Using social listening, the brand also discovered an active Instagram community of tastemakers. Not only did Nescafé benchmark itself this way, but it also found out what the competition looks like. This helped the brand build its visual identity in the country. Soon enough, Nescafé realized that coffee is more than just a beverage, and that it often sits at the core of great experiences. Not at last, the brand relied on user-generated content and included tips on how to turn into an at-home barista, all based on insights from the social listening platform.
“To say we are pleased is an understatement. The insights from social listening have allowed for a more thorough understanding of our customer – who they are, what they’re passionate about, and where key conversations are taking place – all of which have been integral in informing our social media strategy.” – Cyndi Chin, Senior Brand Manager of Nescafé
Arby’s Used Social Listening to Create New Ad Strategies
Josh Martin, Senior Director of Digital and Social Media at Arby’s, experienced first-hand the way social listening can shape a brand’s future strategies. In this particular case, the output of social media monitoring wasn’t used for improving the products, but rather for advertising them.
Arby’s team discovered that their customers mentioned the brand on social media quite a lot. Their love for Arby’s sauces was not only noticeable, but also measurable, thanks to Oracle’s social listening tools included in their Marketing Cloud platform. Upon making this discovery, Arby’s team decided to capitalize on the audience’s FoMO (Fear of Missing Out), which gave birth to a new advertising campaign. Using visuals in the style of movie posters from the ‘50s, Arby’s brand marketing team created stories of what would happen if there was no sauce while preparing the barbeque.
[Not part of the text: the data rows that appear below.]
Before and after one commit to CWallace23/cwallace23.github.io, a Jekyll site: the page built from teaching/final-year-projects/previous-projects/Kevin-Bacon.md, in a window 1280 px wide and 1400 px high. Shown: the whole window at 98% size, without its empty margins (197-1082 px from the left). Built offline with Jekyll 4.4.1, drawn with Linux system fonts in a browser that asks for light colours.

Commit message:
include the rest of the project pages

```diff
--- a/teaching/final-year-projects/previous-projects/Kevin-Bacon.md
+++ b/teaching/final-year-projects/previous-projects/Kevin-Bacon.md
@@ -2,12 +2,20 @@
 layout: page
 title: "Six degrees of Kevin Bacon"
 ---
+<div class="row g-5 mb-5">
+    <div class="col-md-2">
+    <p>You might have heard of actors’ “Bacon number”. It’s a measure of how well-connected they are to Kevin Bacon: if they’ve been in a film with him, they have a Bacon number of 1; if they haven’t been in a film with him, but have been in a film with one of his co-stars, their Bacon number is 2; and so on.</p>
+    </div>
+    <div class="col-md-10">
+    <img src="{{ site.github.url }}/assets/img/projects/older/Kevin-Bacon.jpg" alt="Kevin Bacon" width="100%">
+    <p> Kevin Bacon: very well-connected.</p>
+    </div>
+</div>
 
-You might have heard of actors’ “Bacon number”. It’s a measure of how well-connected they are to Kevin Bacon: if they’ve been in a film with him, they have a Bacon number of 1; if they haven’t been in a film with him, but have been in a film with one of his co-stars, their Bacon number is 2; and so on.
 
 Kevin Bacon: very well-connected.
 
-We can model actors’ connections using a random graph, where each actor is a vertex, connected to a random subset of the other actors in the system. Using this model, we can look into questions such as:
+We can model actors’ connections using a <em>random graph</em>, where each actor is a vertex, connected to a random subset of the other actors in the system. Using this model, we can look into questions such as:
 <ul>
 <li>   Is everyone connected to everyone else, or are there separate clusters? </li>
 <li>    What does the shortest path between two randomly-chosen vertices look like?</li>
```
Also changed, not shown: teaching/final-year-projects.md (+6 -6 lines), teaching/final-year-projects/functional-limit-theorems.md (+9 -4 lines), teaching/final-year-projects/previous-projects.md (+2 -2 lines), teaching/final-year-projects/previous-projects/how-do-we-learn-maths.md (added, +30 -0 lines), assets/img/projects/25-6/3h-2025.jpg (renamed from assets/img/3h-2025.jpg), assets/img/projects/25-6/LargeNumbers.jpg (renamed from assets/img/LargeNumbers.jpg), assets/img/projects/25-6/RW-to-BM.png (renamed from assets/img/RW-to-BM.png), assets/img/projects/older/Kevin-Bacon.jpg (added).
The Saucepocalypse campaign enabled the brand to take listening to the next level, through the associated hashtag/keyword.
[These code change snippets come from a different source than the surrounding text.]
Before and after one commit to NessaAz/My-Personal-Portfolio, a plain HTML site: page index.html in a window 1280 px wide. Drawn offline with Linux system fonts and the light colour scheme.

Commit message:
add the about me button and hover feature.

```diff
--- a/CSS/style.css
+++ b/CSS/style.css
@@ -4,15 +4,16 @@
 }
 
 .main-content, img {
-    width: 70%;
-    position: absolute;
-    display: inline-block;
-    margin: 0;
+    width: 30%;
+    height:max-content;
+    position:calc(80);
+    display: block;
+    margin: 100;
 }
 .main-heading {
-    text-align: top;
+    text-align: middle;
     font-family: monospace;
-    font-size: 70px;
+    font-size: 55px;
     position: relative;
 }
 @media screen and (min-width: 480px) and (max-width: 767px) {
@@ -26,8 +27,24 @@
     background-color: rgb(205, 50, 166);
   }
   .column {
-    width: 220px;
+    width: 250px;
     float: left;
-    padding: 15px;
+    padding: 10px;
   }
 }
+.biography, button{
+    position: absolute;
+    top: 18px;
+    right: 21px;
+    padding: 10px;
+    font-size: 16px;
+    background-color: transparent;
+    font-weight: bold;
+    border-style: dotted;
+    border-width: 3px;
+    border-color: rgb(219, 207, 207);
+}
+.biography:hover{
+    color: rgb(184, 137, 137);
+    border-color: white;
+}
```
Arby’s positive experience with social listening did not stop there. Their Meat Mountain campaign poster featuring meats that were different to roast beef determined the audience to think that the brand was in fact creating its own sandwich. Not only that, but the customers were anxious to try it. Instead of explaining the audience that they misunderstood the campaign, the company proceeded to do just that. And thus, Arby’s Meat Mountain sandwich was born, proving that social media monitoring can be used for product development, as well.
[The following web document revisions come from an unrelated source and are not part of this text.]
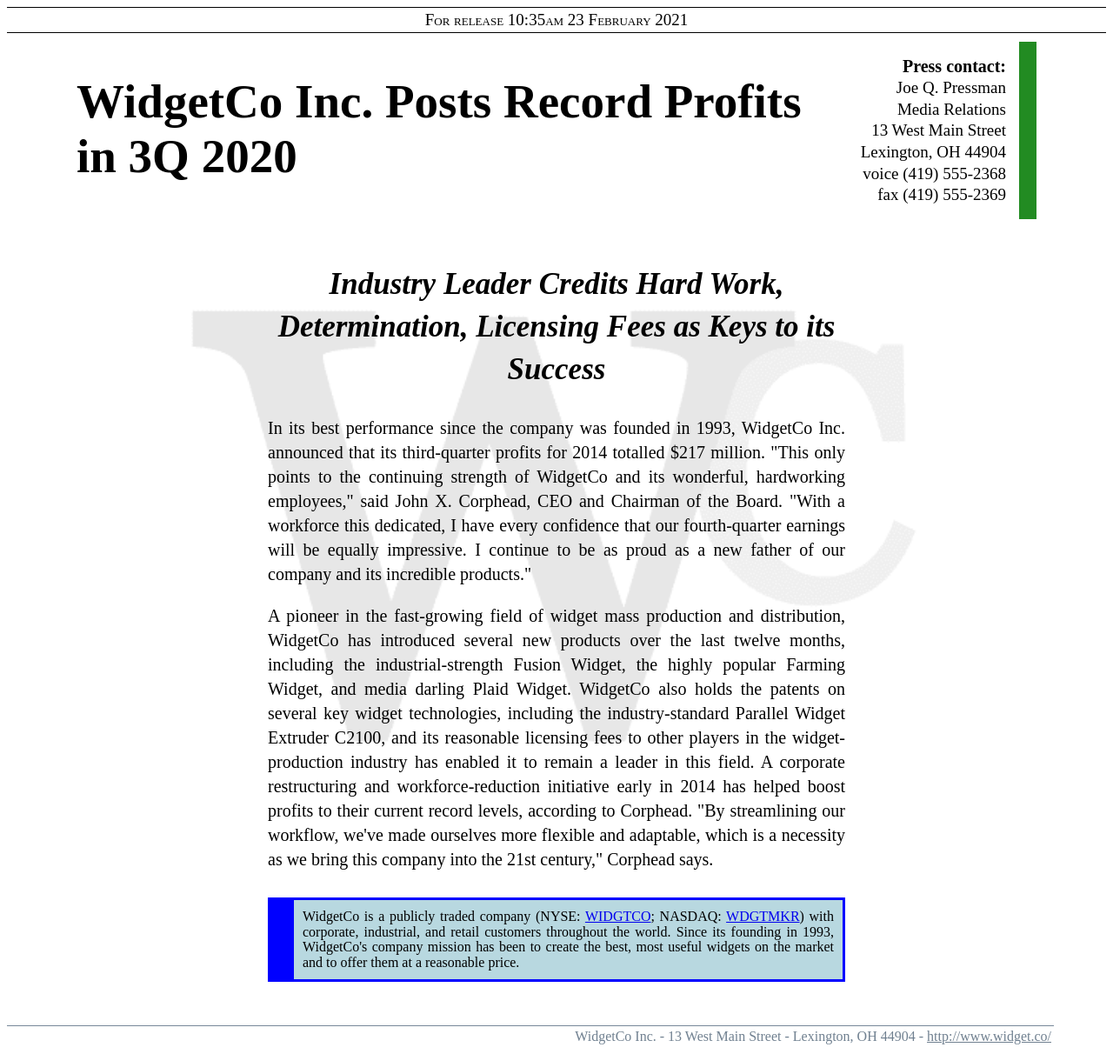
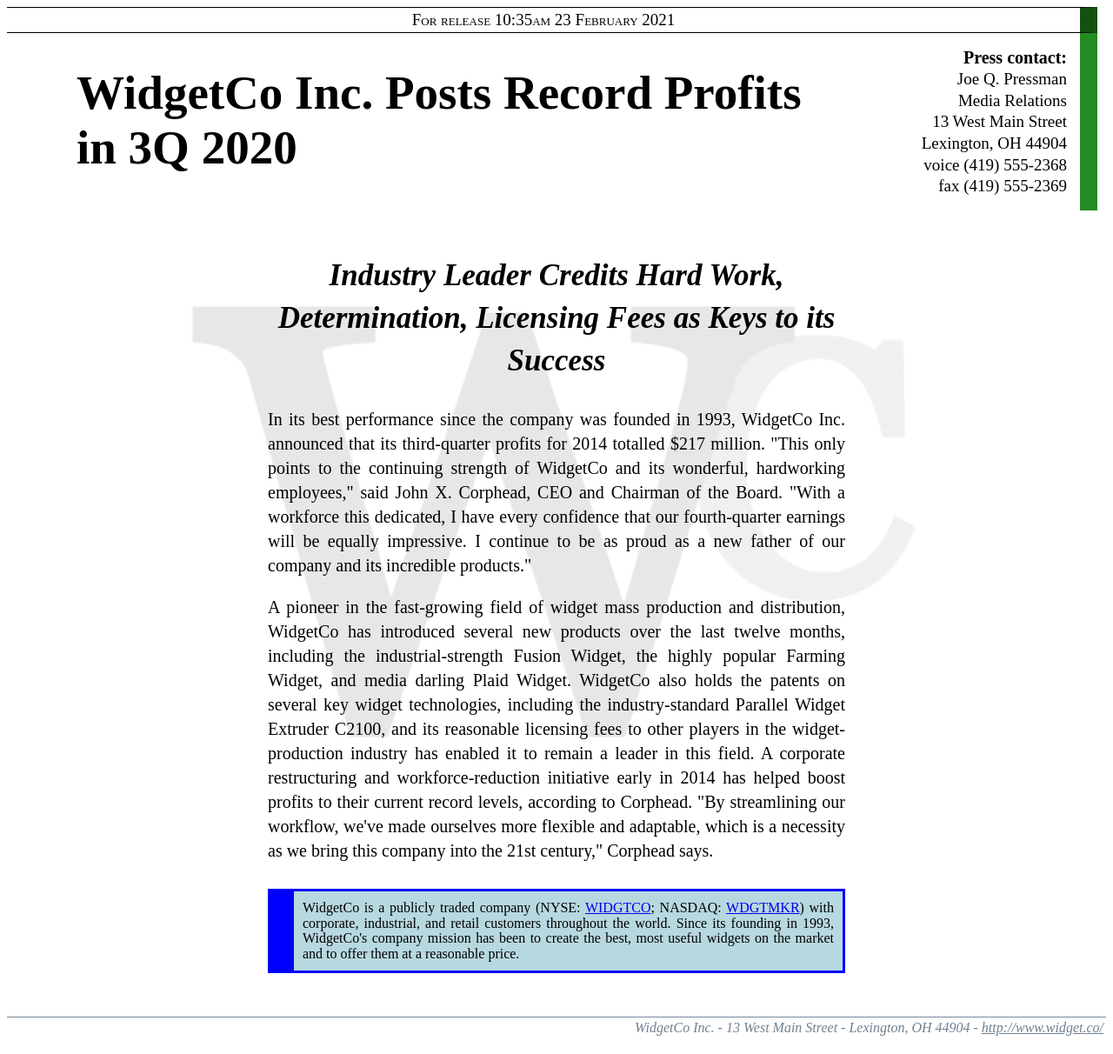
Before and after one commit to keirahyland/Module03, a plain HTML site: page index.html in a window 1280 px wide. Shown: the whole page at 87% size. Drawn offline with Linux system fonts and the light colour scheme.

Commit message:
Fixed previous CSS issues from module 2

```diff
--- a/css/styles.css
+++ b/css/styles.css
@@ -8,15 +8,18 @@ body {
 header {
     text-align: center;
     padding: 3px;
-    margin-bottom: 10px;
     border-bottom-width: 1px;
     border-bottom-color: black;
     border-bottom-style: solid;
     border-top-width: 1px;
     border-top-color: black;
     border-top-style: solid;
+    border-right-color: rgb(20, 80, 18);
+    border-right-width: 20px;
+    border-right-style: solid;
     font-variant: small-caps;
     font-size: 19px;
+    margin-right: 10px;
 }
 
 h1, aside {
@@ -28,7 +31,7 @@ h1, aside {
 aside {
     text-align: right;
     float: right;
-    margin-right: 80px;
+    margin-right: 10px;
     border-right-width: 20px;
     border-right-color: forestgreen;
     border-right-style: solid;
@@ -83,12 +86,12 @@ section {
 
 footer {
     text-align: right;
-    margin-right: 60px;
     padding: 3px;
     border-top-width: 1px;
     border-top-color: lightslategray;
     border-top-style: solid;
     color: slategrey;
+    font-style: italic;
 }
 
 footer a:link {
```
Final Thoughts on Effective Social Listening
As you can see, social listening can enable brands from very different industries to ultimately find out what customers want and build on it. Some have successfully entered new markets by turning an ear to what the locals had to say, while others have developed new products after discovering their audience’s thoughts. Your brand could achieve similar results, but that depends largely on the potential of the social media listening tool you’re using.
Now that you know of several brands that used social listening to turn around their social content and advertising strategies, you probably want to learn more about the tools of the trade. Stay tuned, as we’ll discuss in our next blog post about the features you should look for in a social media monitoring tool.